Research has now linked spankings in childhood to mental health issues in adulthood.
So that explains it. My friend sent me this link about a research study published by the American Pediatrics Association that examined 34,000 adults and the longterm effects of spanking and other forms of physical punishment. Apparently, it’s not good.
According to the results, as much as 7 percent of adult mental illness may be attributable to childhood physical punishment. Spanking “ups the risk of major depression by 41 percent, alcohol and drug abuse by 59 percent, and mania by 93 percent, among other findings.”
“Harsh physical punishment was associated with increased odds of mood disorders, anxiety disorders, alcohol and drug abuse/dependence, and several personality disorders.”

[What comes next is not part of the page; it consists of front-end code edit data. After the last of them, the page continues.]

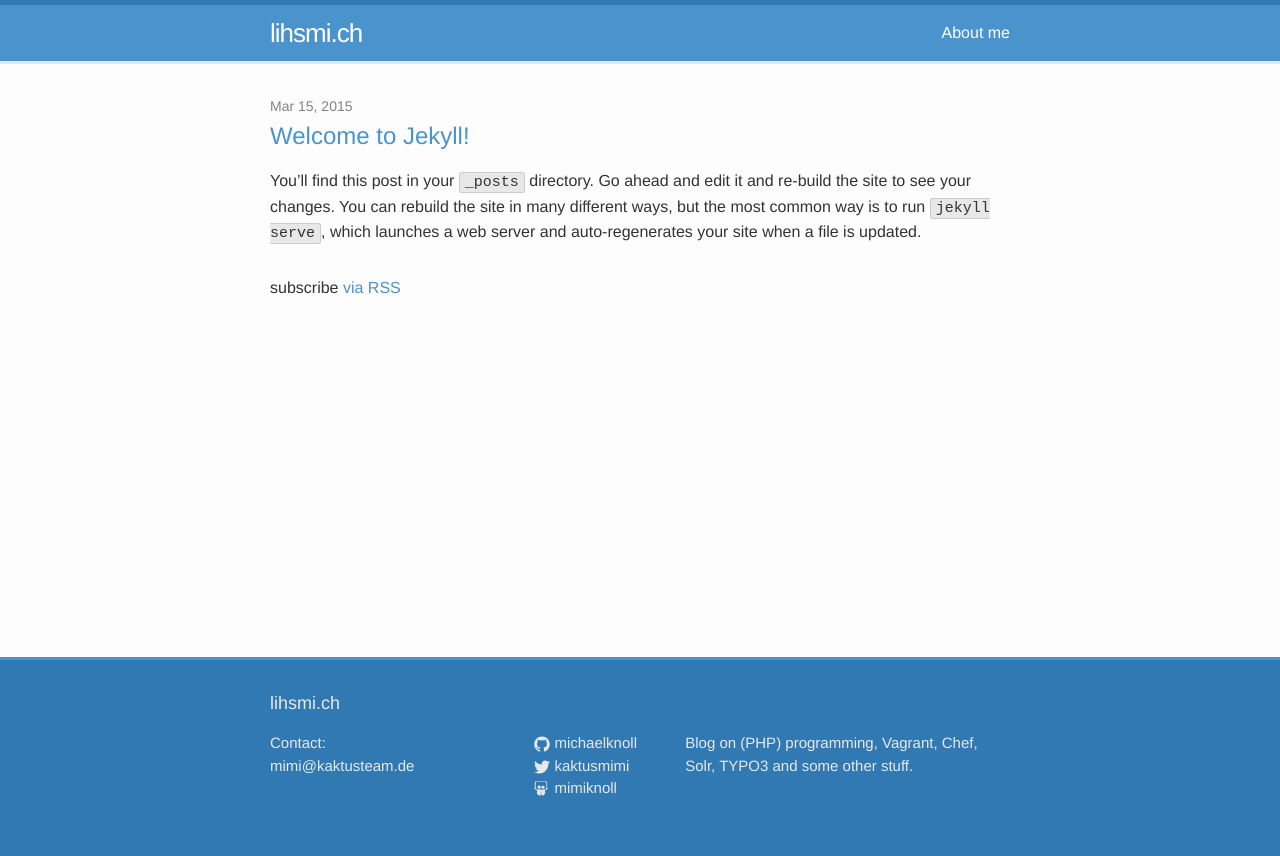
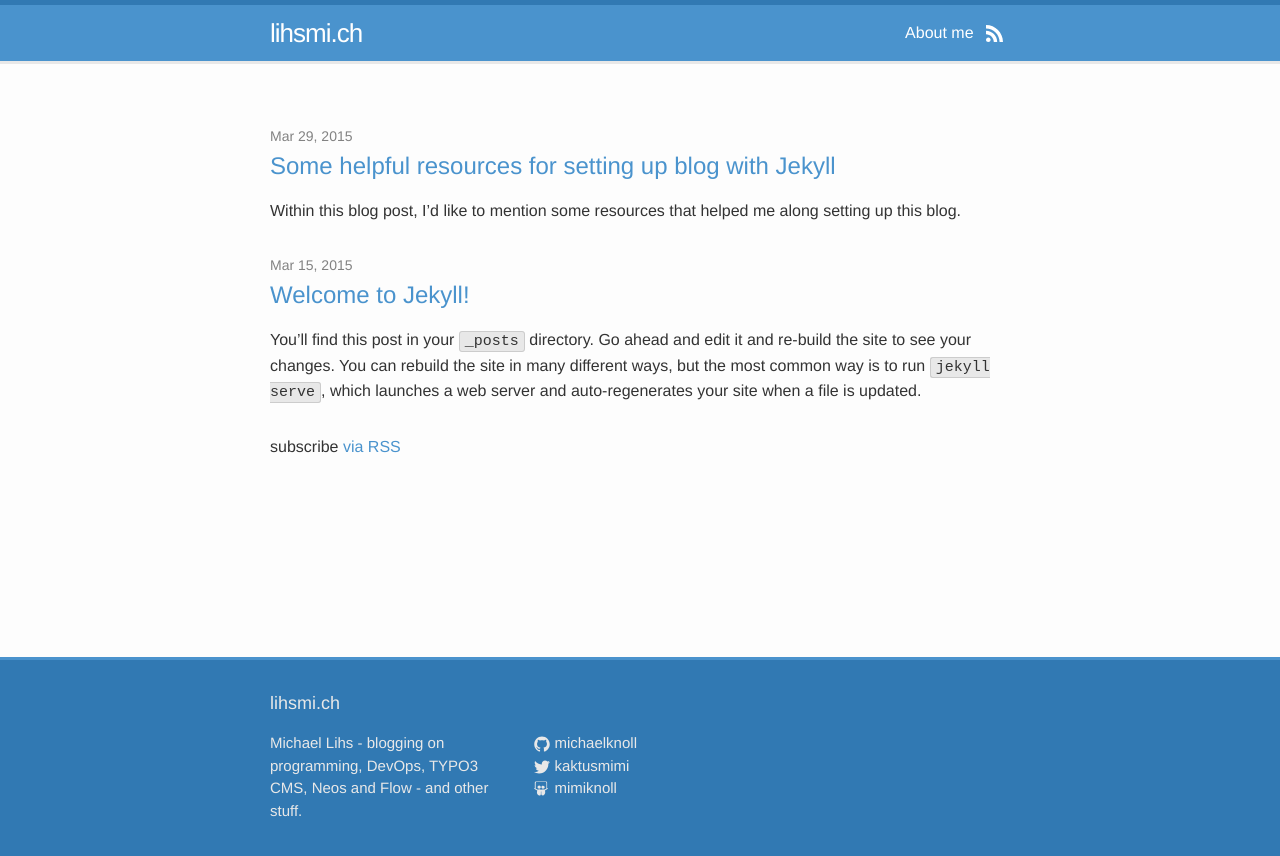
Before and after one commit to michaellihs/michaellihs.github.io, a Jekyll site: the page built from index.html, in a window 1280 px wide. Shown: the top 856 px of the page. Built offline with Jekyll 4.4.1, drawn with Linux system fonts in a browser that asks for light colours.

Commit message:
[TASK] Styling for RSS icon, some layout changes

```diff
--- a/_includes/footer.html
+++ b/_includes/footer.html
@@ -7,8 +7,8 @@
     <div class="footer-col-wrapper">
       <div class="footer-col  footer-col-1">
         <ul class="contact-list">
-          <li><!-- {{ site.title }}-->Contact:</li>
-          <li><a href="mailto:{{ site.email }}">{{ site.email }}</a></li>
+          <li><!-- {{ site.title }}--></li>
+          <li>Michael Lihs - blogging on programming, DevOps, TYPO3 CMS, Neos and Flow - and other stuff.</li>
         </ul>
       </div>
 
@@ -70,7 +70,7 @@
       </div>
 
       <div class="footer-col  footer-col-3">
-        <p class="text">{{ site.description }}</p>
+
       </div>
     </div>
 
--- a/_includes/header.html
+++ b/_includes/header.html
@@ -19,6 +19,13 @@
           <a class="page-link" href="{{ page.url | prepend: site.baseurl }}">{{ page.title }}</a>
           {% endif %}
         {% endfor %}
+          <a href="{{ "/feed.xml" | prepend: site.baseurl }}" class="icon-rss">
+          <span class="icon">
+            <svg viewBox="0 0 512 512">
+                <path d="M201.8 347.2c0 20.3-16.5 36.8-36.8 36.8 -20.3 0-36.8-16.5-36.8-36.8s16.5-36.8 36.8-36.8C185.3 310.4 201.8 326.8 201.8 347.2zM128.2 204.7v54.5c68.5 0.7 124 56.3 124.7 124.7h54.5C306.7 285.3 226.9 205.4 128.2 204.7zM128.2 166.6c57.9 0.3 112.3 22.9 153.2 63.9 41 41 63.7 95.5 63.9 153.5h54.5c-0.3-149.9-121.7-271.4-271.6-271.9V166.6L128.2 166.6z"/>
+                </svg>
+              </span>
+          </a>
       </div>
     </nav>
 
--- a/_layouts/post.html
+++ b/_layouts/post.html
@@ -13,14 +13,14 @@ layout: default
         {{ content }}
     </article>
     <ul class="soc">
-        <li><a href="https://twitter.com/intent/tweet?text={{ page.title }}&url=http://{{ site.host }}{{ page.url }}&via=kaktusmimi" target="_blank" class="icon-social" title="Share this post on Twitter"><span class="icon  icon--twitter">
+        <li><a href="https://twitter.com/intent/tweet?text={{ page.title }}&url={{ site.url }}/{{ page.url }}&via=kaktusmimi" target="_blank" class="icon-social" title="Share this post on Twitter"><span class="icon  icon--twitter">
   <svg viewBox="0 0 512 512">
       <path d="M419.6 168.6c-11.7 5.2-24.2 8.7-37.4 10.2 13.4-8.1 23.8-20.8 28.6-36 -12.6 7.5-26.5 12.9-41.3 15.8 -11.9-12.6-28.8-20.6-47.5-20.6 -42 0-72.9 39.2-63.4 79.9 -54.1-2.7-102.1-28.6-134.2-68 -17 29.2-8.8 67.5 20.1 86.9 -10.7-0.3-20.7-3.3-29.5-8.1 -0.7 30.2 20.9 58.4 52.2 64.6 -9.2 2.5-19.2 3.1-29.4 1.1 8.3 25.9 32.3 44.7 60.8 45.2 -27.4 21.4-61.8 31-96.4 27 28.8 18.5 63 29.2 99.8 29.2 120.8 0 189.1-102.1 185-193.6C399.9 193.1 410.9 181.7 419.6 168.6z"></path>
   </svg>
         </span>
         </a>
         </li>
-        <li><a href="http://www.facebook.com/sharer.php?s=100&p[url]=http://{{ site.host }}{{ page.url }}&p[title]={{ page.title }}" target="_blank" class="icon-social" title="Share this post on Facebook"><span class="icon  icon--twitter">
+        <li><a href="http://www.facebook.com/sharer.php?s=100&p[url]={{ site.url }}/{{ page.url }}&p[title]={{ page.title }}" target="_blank" class="icon-social" title="Share this post on Facebook"><span class="icon  icon--twitter">
   <svg viewBox="0 0 512 512">
       <path d="M211.9 197.4h-36.7v59.9h36.7V433.1h70.5V256.5h49.2l5.2-59.1h-54.4c0 0 0-22.1 0-33.7 0-13.9 2.8-19.5 16.3-19.5 10.9 0 38.2 0 38.2 0V82.9c0 0-40.2 0-48.8 0 -52.5 0-76.1 23.1-76.1 67.3C211.9 188.8 211.9 197.4 211.9 197.4z"></path>
   </svg>
--- /dev/null
+++ b/_posts/2015-03-29-resources-for-jekyll.markdown
@@ -0,0 +1,56 @@
+---
+layout: post
+title:  "Some helpful resources for setting up blog with Jekyll"
+summary: "A collection of resources that helped me setting up my blog with Jekyll"
+date:   2015-03-29 13:30:00
+categories: jekyll
+---
+
+Within this blog post, I'd like to mention some resources that helped me along setting up this blog.
+
+### Base Template
+
+Unfortunately I cannot remember where I got the base template for my blog. I was looking for a very lightweight theme and did not want to import all the Bootstrap or Foundation stuff. Finally I came up with the structure that you can find in [my blog's Github repository][my repository].
+
+As for the structure of the stylesheets, I tried to follow the patterns of book [Scalable and Modular Architecture for CSS][smacss] - thanks [Sebastian Helzle][seb] for the recommendation.
+
+Since CSS is not my strength, I had to look up quite a few things. The CSS for the sticky footer (yes, it's called sticky footer even if it is not displayed on the bottom of the browser window all the time) can be found on [this website][stickyfooter].
+
+### Inlined Icons
+
+For me it was the first time using inlined SVGs as icons building this blog. The theme brought some of those SVGs with it. I created the one for Slideshare using the [Socicon Font][socicon] and Adobe Illustrator following [this documentation][illustratorsvg] from css-tricks. What you basically have to do is copy the svg code that Illustrator creates and use it like in the following snippet:
+
+{% highlight html %}
+<span class="icon  icon--github">
+  <svg viewBox="0 0 16 16">
+    <path d="... SVG code from Illustrator goes here ..."/>
+  </svg>
+</span>
+{% endhighlight %}
+
+You can then set the color for the icon in your css class, e.g.
+
+{% highlight css %}
+.icon > svg path {
+  fill: #e8e8e8;
+}
+{%endhighlight %}
+
+### Social Media Buttons
+
+For the rendering of the social media buttons I wanted to have simple but fancy buttons I found those [codesnippets on Codepen][codepen] which I liked a lot and build them into my blog. Since the snippet came in sass and I used scss in my styles, I found this [sass to scss converter][sassscss] very useful.
+
+Here is a nice article on [how to generate the social URLs][socialurl] with jekyll.
+
+
+
+
+[my repository]:      http://github.com/michaelknoll/michaelknoll.github.io
+[seb]:                http://mind-the-seb.de/blog.html
+[smacss]:             https://smacss.com/
+[stickyfooter]:	      http://www.cssstickyfooter.com/using-sticky-footer-code.html
+[socicon]:            http://www.socicon.com/
+[illustratorsvg]:     https://css-tricks.com/using-svg/
+[codepen]:            http://codepen.io/ruandre/pen/howFi
+[sassscss]:           http://www.sasstoscss.com/
+[socialurl]:          http://zhangwenli.com/blog/2014/08/03/make-your-own-social-sharing-bar-with-jekyll/
--- a/_sass/layout/_content.scss
+++ b/_sass/layout/_content.scss
@@ -1,7 +1,7 @@
 .page-content {
 	overflow: auto;
 	height: 100%;
-	padding: $spacing-unit 0;
+	padding: 2* $spacing-unit 0;
 	padding-bottom: $footer-height + 2 * $spacing-unit + $border-height;
 	position: relative;
 }
--- a/_sass/modules/_social.scss
+++ b/_sass/modules/_social.scss
@@ -4,7 +4,6 @@
 	list-style: none;
 	margin: 0;
 	padding: 32px;
-	padding: 3.2rem;
 	text-align: center;
 	li {
 		display: inline-block;
@@ -67,3 +66,21 @@
 		@extend %social-icon-hover;
 	}
 }
+
+.icon-rss {
+	display: inline-block;
+	transition: transform 0.5s ease-out;
+
+	svg {
+		width: 32px;
+		height: 32px;
+		path {
+			fill: $white;
+		}
+	}
+
+	&:hover {
+		transform: scale(1.25);
+	}
+
+}
```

Note the use of the adjective “harsh,” which is defined as more than just a smack on the bottom. Harsh would be defined as pushing, grabbing, shoving, slapping, hitting.
I was spanked as a child. Many of my generation were, thanks to the belief that sparing the rod spoiled the child. Based on that theory, we were a humble lot. My mother was prone to trigger-hair temper flareups, which often lead to me being chased around the house with a large spoon or being raged at. I never recall her spanking me, but those dressing downs were enough.
My father, the official enforcer, was much more calculated in doling out his corporal punishment. He had a long-handled, shoe polishing brush with stiff horsehair bristles. Its home was the linen closet in the pink bathroom, next to various hues of thick-packed polish. “The Brush” could strike fear by mere mention of its moniker. When it was deemed that one of us misbehaved, which was pretty much all the time, he would calmly ask another sibling to fetch “The Brush.” That was the scariest part. Oftentimes, punishment was meted out at bedtime, we would be in bed. He would ask the offender to roll over on his or her tummy, and if we didn’t, he had the largest hands in the world, and would easily slip them around our ankles, and flip us swiftly over and, with staccato swats, rap us three or four times. And then kiss us good night.
It was not out of anger, but duty. Oddly, I almost took pity on him.
Years later, I don’t suffer from depression, but I can tell you, I have a hard time polishing my shoes.